- _What to work on_:
The data must be given again in full, with no line altered.

- _Given entries_:
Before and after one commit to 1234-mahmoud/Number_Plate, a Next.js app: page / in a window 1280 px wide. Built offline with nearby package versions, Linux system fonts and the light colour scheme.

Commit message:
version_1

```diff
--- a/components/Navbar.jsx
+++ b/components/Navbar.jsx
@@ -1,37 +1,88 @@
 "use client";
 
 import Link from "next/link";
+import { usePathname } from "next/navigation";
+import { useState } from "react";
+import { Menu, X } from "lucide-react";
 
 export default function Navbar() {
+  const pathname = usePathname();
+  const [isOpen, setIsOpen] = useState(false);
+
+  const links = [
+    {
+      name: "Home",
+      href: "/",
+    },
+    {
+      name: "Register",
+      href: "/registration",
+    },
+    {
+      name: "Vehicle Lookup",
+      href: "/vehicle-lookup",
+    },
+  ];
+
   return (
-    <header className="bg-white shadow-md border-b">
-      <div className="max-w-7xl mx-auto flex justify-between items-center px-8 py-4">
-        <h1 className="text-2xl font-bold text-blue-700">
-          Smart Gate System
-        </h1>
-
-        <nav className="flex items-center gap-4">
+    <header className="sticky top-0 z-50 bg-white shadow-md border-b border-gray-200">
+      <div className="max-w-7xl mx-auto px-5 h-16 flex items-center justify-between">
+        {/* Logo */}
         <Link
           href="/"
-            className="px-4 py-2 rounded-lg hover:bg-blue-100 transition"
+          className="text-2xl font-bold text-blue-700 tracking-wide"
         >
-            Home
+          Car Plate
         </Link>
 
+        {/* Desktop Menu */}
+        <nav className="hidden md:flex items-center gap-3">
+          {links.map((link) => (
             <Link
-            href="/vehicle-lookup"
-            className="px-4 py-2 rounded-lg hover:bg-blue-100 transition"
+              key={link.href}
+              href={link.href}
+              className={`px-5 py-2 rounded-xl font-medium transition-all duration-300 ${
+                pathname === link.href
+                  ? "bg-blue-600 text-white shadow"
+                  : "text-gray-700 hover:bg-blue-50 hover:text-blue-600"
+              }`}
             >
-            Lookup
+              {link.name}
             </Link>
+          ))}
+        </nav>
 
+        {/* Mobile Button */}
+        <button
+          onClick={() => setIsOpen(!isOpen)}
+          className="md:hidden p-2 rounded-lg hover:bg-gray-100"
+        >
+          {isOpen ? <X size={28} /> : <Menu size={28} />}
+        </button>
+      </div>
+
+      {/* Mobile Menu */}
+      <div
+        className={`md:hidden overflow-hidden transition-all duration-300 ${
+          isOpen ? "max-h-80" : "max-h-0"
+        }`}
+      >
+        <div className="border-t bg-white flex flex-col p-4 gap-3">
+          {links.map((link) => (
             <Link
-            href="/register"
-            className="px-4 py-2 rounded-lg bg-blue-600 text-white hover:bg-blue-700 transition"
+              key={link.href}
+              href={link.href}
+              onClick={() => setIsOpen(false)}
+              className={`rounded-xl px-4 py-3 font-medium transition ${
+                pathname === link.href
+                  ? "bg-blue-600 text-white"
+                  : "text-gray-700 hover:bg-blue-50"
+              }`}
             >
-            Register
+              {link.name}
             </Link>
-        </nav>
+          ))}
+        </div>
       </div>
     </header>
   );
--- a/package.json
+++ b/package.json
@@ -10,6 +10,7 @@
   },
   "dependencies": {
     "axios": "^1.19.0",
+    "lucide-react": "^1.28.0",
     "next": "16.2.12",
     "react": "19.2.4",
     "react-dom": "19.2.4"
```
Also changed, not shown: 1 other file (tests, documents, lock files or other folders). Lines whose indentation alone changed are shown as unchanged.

- _Result of the exercise_:
Before and after one commit to 1234-mahmoud/Number_Plate, a Next.js app: page / in a window 1280 px wide. Built offline with nearby package versions, Linux system fonts and the light colour scheme.

Commit message:
version_1

```diff
--- a/components/Navbar.jsx
+++ b/components/Navbar.jsx
@@ -1,37 +1,88 @@
 "use client";
 
 import Link from "next/link";
+import { usePathname } from "next/navigation";
+import { useState } from "react";
+import { Menu, X } from "lucide-react";
 
 export default function Navbar() {
+  const pathname = usePathname();
+  const [isOpen, setIsOpen] = useState(false);
+
+  const links = [
+    {
+      name: "Home",
+      href: "/",
+    },
+    {
+      name: "Register",
+      href: "/registration",
+    },
+    {
+      name: "Vehicle Lookup",
+      href: "/vehicle-lookup",
+    },
+  ];
+
   return (
-    <header className="bg-white shadow-md border-b">
-      <div className="max-w-7xl mx-auto flex justify-between items-center px-8 py-4">
-        <h1 className="text-2xl font-bold text-blue-700">
-          Smart Gate System
-        </h1>
-
-        <nav className="flex items-center gap-4">
+    <header className="sticky top-0 z-50 bg-white shadow-md border-b border-gray-200">
+      <div className="max-w-7xl mx-auto px-5 h-16 flex items-center justify-between">
+        {/* Logo */}
         <Link
           href="/"
-            className="px-4 py-2 rounded-lg hover:bg-blue-100 transition"
+          className="text-2xl font-bold text-blue-700 tracking-wide"
         >
-            Home
+          Car Plate
         </Link>
 
+        {/* Desktop Menu */}
+        <nav className="hidden md:flex items-center gap-3">
+          {links.map((link) => (
             <Link
-            href="/vehicle-lookup"
-            className="px-4 py-2 rounded-lg hover:bg-blue-100 transition"
+              key={link.href}
+              href={link.href}
+              className={`px-5 py-2 rounded-xl font-medium transition-all duration-300 ${
+                pathname === link.href
+                  ? "bg-blue-600 text-white shadow"
+                  : "text-gray-700 hover:bg-blue-50 hover:text-blue-600"
+              }`}
             >
-            Lookup
+              {link.name}
             </Link>
+          ))}
+        </nav>
 
+        {/* Mobile Button */}
+        <button
+          onClick={() => setIsOpen(!isOpen)}
+          className="md:hidden p-2 rounded-lg hover:bg-gray-100"
+        >
+          {isOpen ? <X size={28} /> : <Menu size={28} />}
+        </button>
+      </div>
+
+      {/* Mobile Menu */}
+      <div
+        className={`md:hidden overflow-hidden transition-all duration-300 ${
+          isOpen ? "max-h-80" : "max-h-0"
+        }`}
+      >
+        <div className="border-t bg-white flex flex-col p-4 gap-3">
+          {links.map((link) => (
             <Link
-            href="/register"
-            className="px-4 py-2 rounded-lg bg-blue-600 text-white hover:bg-blue-700 transition"
+              key={link.href}
+              href={link.href}
+              onClick={() => setIsOpen(false)}
+              className={`rounded-xl px-4 py-3 font-medium transition ${
+                pathname === link.href
+                  ? "bg-blue-600 text-white"
+                  : "text-gray-700 hover:bg-blue-50"
+              }`}
             >
-            Register
+              {link.name}
             </Link>
-        </nav>
+          ))}
+        </div>
       </div>
     </header>
   );
--- a/package.json
+++ b/package.json
@@ -10,6 +10,7 @@
   },
   "dependencies": {
     "axios": "^1.19.0",
+    "lucide-react": "^1.28.0",
     "next": "16.2.12",
     "react": "19.2.4",
     "react-dom": "19.2.4"
```
Also changed, not shown: 1 other file (tests, documents, lock files or other folders). Lines whose indentation alone changed are shown as unchanged.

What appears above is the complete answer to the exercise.